Formally, most Iraqi officials welcomed the new President, said the government paper; with President Talabani sending the customary telegram congratulating him and wishing for “further deepening and development” of relations between the two countries under his mandate.
Shi'a pro-government officials, in specific, may have reason for optimism. One of the major dilemmas of the ruling Shi'a parties during the last three years was balancing their historic links to Iran with a fiercely anti-Iranian Bush administration. Maliki and SIIC officials are most likely imagining a new role for themselves as the future brokers of Iran-US negotiations under the Democratic President.
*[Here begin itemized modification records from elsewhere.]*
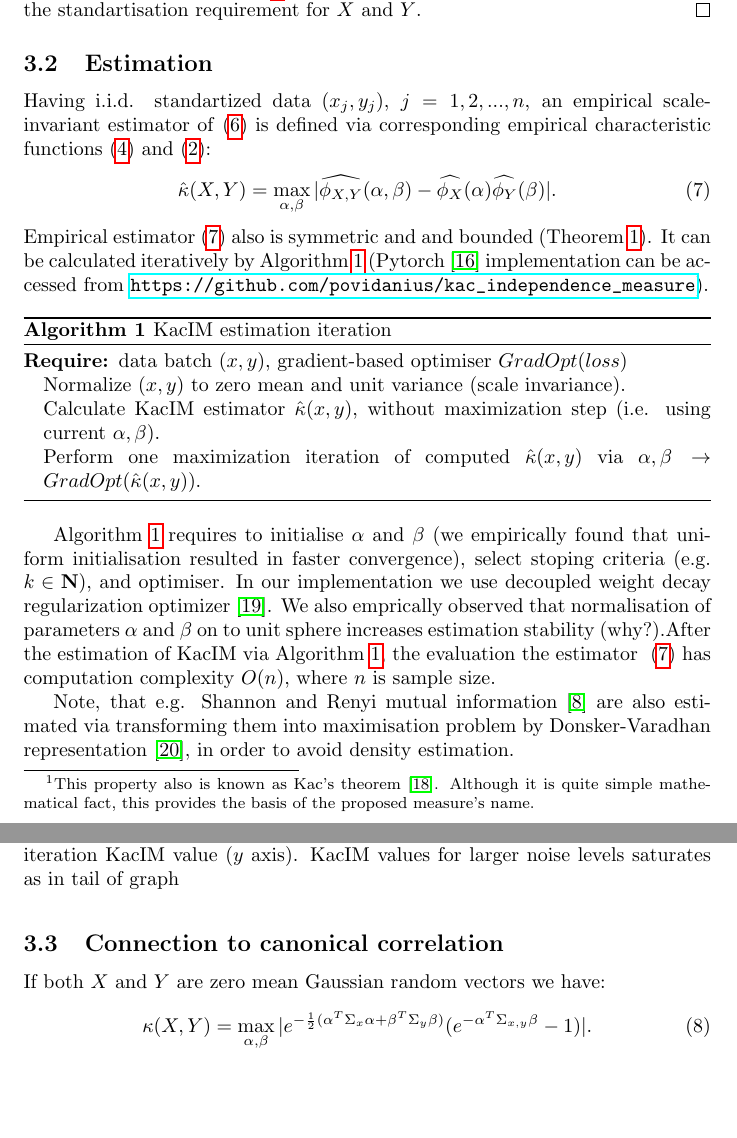
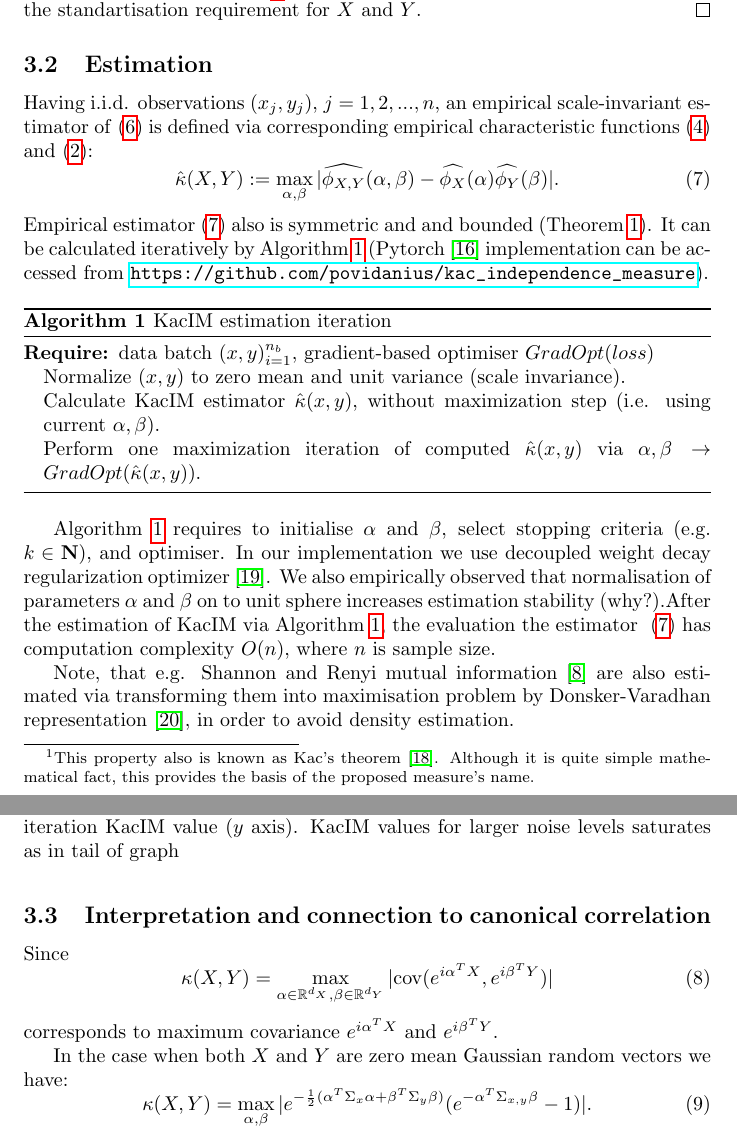
Before and after one commit to povidanius/kac_independence_measure, a LaTeX paper (art/main.tex): two parts of pages 4 and 5 of 11, joined at a grey line, cut so that both start at the same text, the shorter picture padded with empty space. Compiled offline with pdfLaTeX.

Commit message:
added maximum covariance interpretation

```diff
--- a/art/main.tex
+++ b/art/main.tex
@@ -13,6 +13,7 @@
 \usepackage{textcomp}
 \usepackage{comment}
 
+\newcommand{\cov}{\mathrm{cov}}
 
 %\usepackage{prletters}
 
@@ -132,10 +132,10 @@ Scale invariance (Property $\textit{4.}$) is trivial result of the standartisati
 
 \subsection{Estimation}
 
-Having i.i.d. standartized data $(x_{j}, y_{j})$, $j = 1,2,...,n$, an empirical scale-invariant estimator of~\eqref{eq:kim} is defined via corresponding empirical characteristic functions~\eqref{eq:joint_ecf} and~\eqref{eq:ecf}:
+Having i.i.d. observations $(x_{j}, y_{j})$, $j = 1,2,...,n$, an empirical scale-invariant estimator of~\eqref{eq:kim} is defined via corresponding empirical characteristic functions~\eqref{eq:joint_ecf} and~\eqref{eq:ecf}:
 \begin{equation}
 \label{eq:estimator}
-    \hat{\kappa}(X,Y) = \max_{\alpha, \beta} \vert \widehat{\phi_{X,Y}}(\alpha,\beta)  - \widehat{\phi_{X}}(\alpha) \widehat{\phi_{Y}}(\beta) \vert.
+    \hat{\kappa}(X,Y) := \max_{\alpha, \beta} \vert \widehat{\phi_{X,Y}}(\alpha,\beta)  - \widehat{\phi_{X}}(\alpha) \widehat{\phi_{Y}}(\beta) \vert.
 \end{equation}
 
 \noindent Empirical estimator~\eqref{eq:estimator} also is symmetric and and bounded (Theorem~\ref{thm:properties}). It can be calculated iteratively by Algorithm~\ref{alg:estimator_computation} (Pytorch~\cite{NEURIPS2019_9015} implementation can be accessed from \url{https://github.com/povidanius/kac_independence_measure}).
@@ -144,7 +144,7 @@ Having i.i.d. standartized data $(x_{j}, y_{j})$, $j = 1,2,...,n$, an empirical
 \begin{algorithm}
 \caption{KacIM estimation iteration}\label{alg:estimator_computation}
 \begin{algorithmic}
-\Require data batch $(x,y)$, gradient-based optimiser $GradOpt(loss)$
+\Require data batch $(x,y)_{i=1}^{n_{b}}$, gradient-based optimiser $GradOpt(loss)$
 \State Normalize $(x,y)$ to zero mean and unit variance (scale invariance).
 \State Calculate KacIM estimator $\hat{\kappa}(x,y)$, without maximization step (i.e. using current $\alpha, \beta$).
 \State Perform one maximization iteration of computed $\hat{\kappa}(x,y)$ via $\alpha, \beta \rightarrow GradOpt(\hat{\kappa}(x,y))$.
@@ -154,18 +154,26 @@ Having i.i.d. standartized data $(x_{j}, y_{j})$, $j = 1,2,...,n$, an empirical
 
 
 
-Algorithm~\ref{alg:estimator_computation} requires to initialise $\alpha$ and $\beta$ (we empirically found that uniform initialisation resulted in faster convergence), select stoping criteria (e.g. $k \in \mathbf{N}$), and optimiser. In our implementation we use decoupled weight decay regularization optimizer~\cite{Loshchilov2019DecoupledWD}.
-We also emprically observed that normalisation of parameters $\alpha$ and $\beta$ on to unit sphere increases estimation stability (why?).After the estimation of KacIM via Algorithm~\ref{alg:estimator_computation}, the evaluation the estimator ~\eqref{eq:estimator} has computation complexity $O(n)$, where $n$ is sample size.
+Algorithm~\ref{alg:estimator_computation} requires to initialise $\alpha$ and $\beta$, select stopping criteria (e.g. $k \in \mathbf{N}$), and optimiser. In our implementation we use decoupled weight decay regularization optimizer~\cite{Loshchilov2019DecoupledWD}.
+We also empirically observed that normalisation of parameters $\alpha$ and $\beta$ on to unit sphere increases estimation stability (why?).After the estimation of KacIM via Algorithm~\ref{alg:estimator_computation}, the evaluation the estimator ~\eqref{eq:estimator} has computation complexity $O(n)$, where $n$ is sample size.
 
 Note, that e.g. Shannon and Renyi mutual information~\cite{Cover2006} are also estimated via transforming them into maximisation problem by Donsker-Varadhan representation~\cite{pmlr-v80-belghazi18a}, in order to avoid density estimation.
 
-\subsection{Connection to canonical correlation}
-If both $X$ and $Y$ are zero mean Gaussian random vectors we have:
+\subsection{Interpretation and connection to canonical correlation}
+Since
+\begin{equation}
+\kappa(X,Y) = \max_{\alpha \in \mathbb{R}^{d_{X}}, \beta \in \mathbb{R}^{d_{Y}}} |\cov(e^{i\alpha^{T}X},e^{i\beta^{T}Y})|
+\end{equation}
+corresponds to maximum covariance $e^{i\alpha^{T}X}$ and $e^{i\beta^{T}Y}$.
+
+In the case when both $X$ and $Y$ are zero mean Gaussian random vectors we have:
 \begin{equation}
 \label{eq:gaussian_kacim}
 \kappa(X,Y) = \max_{\alpha, \beta} | e^{-\frac{1}{2} (\alpha^{T}\Sigma_{x}\alpha + \beta{^T}\Sigma_{y}\beta)}(e^{-\alpha{^T}\Sigma_{x,y}\beta} - 1)|.
 \end{equation}
-Assuming constant $\alpha^{T}\Sigma_{x}\alpha$ and  $\beta{^T}\Sigma_{y}\beta$, the maximization of~\eqref{eq:gaussian_kacim} can be achieved by maximization of  $\alpha{^T}\Sigma_{x,y}\beta$, which coincides with the cost function of canonical correlation analysis~\cite{10.5555/3279302}. Here $\Sigma_{x}$, $\Sigma_{y}$ and  $\Sigma_{x,y}$ are covariance matrices of $X$, $Y$, and $(X,Y)$, respectively. %$(X^{T},Y^{T})^{T}$.
+Assuming constant $\alpha^{T}\Sigma_{x}\alpha$ and  $\beta{^T}\Sigma_{y}\beta$, the maximization of~\eqref{eq:gaussian_kacim} can be achieved by maximization of  $\alpha{^T}\Sigma_{x,y}\beta$, which coincides with the cost function of canonical correlation analysis~\cite{10.5555/3279302}. Here $\Sigma_{x}$, $\Sigma_{y}$ and  $\Sigma_{x,y}$ are covariance matrices of $X$, $Y$, and $(X,Y)$, respectively.
+
+
 
 \begin{comment}
 \subsection{Kernel version}
```
Also changed, not shown: experiments/feature_extraction/scene.csv (+4 -0 lines), art/main.pdf, art/main.tex (5 more changed lines), 8 other files.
These sentiments were clearly expressed in the reaction of SIIC MP Jalal al-Deen al-Sagheer, who commented that Obama’s election was positive because of “(Obama’s) penchant for dialogue ... especially with the countries of the region such as Iran, Saudi Arabia and Syria.”
Kurdish disgruntlement with Obama’s election was expressed through Fareed Asrad, a leading figure in the PUK and head of the “Strategic Studies Center” in the party. Asrad was quoted by Al-Sabah as saying that “we would have preferred to deal with an administration that constitutes a continuity (to the Bush administration.)” But he added that there is no reason for pessimism, with the prospective of regional war receding with Obama’s election, Asrad said.
Sadrists, meanwhile, asked for the very thing that Foreign Minister Zibari was railing against: a quick withdrawal from Iraq. According to Az-Zaman, Sadrist officials reminded Obama of his promises to withdraw US forces from the country if elected. Contra the local media, Az-Zaman’s international edition, focused in its headline on Obama’s mention of “Americans awaiting the return of their sons from Iraq” in his post-election speech.
Lastly, Iranian threats to down US helicopters entering Iranian airspace received a lot of attention in the press. The Iranian Army released an official statement alleging that US choppers have been flying on patrol routes that are extremely close to the Iranian borders. The statement called on the US Army to keep its airplanes at a safe distance, warning that the Iranian military “will respond forcefully” to any transgressions. The Iranian statement was released hours after the announcement of Obama’s election.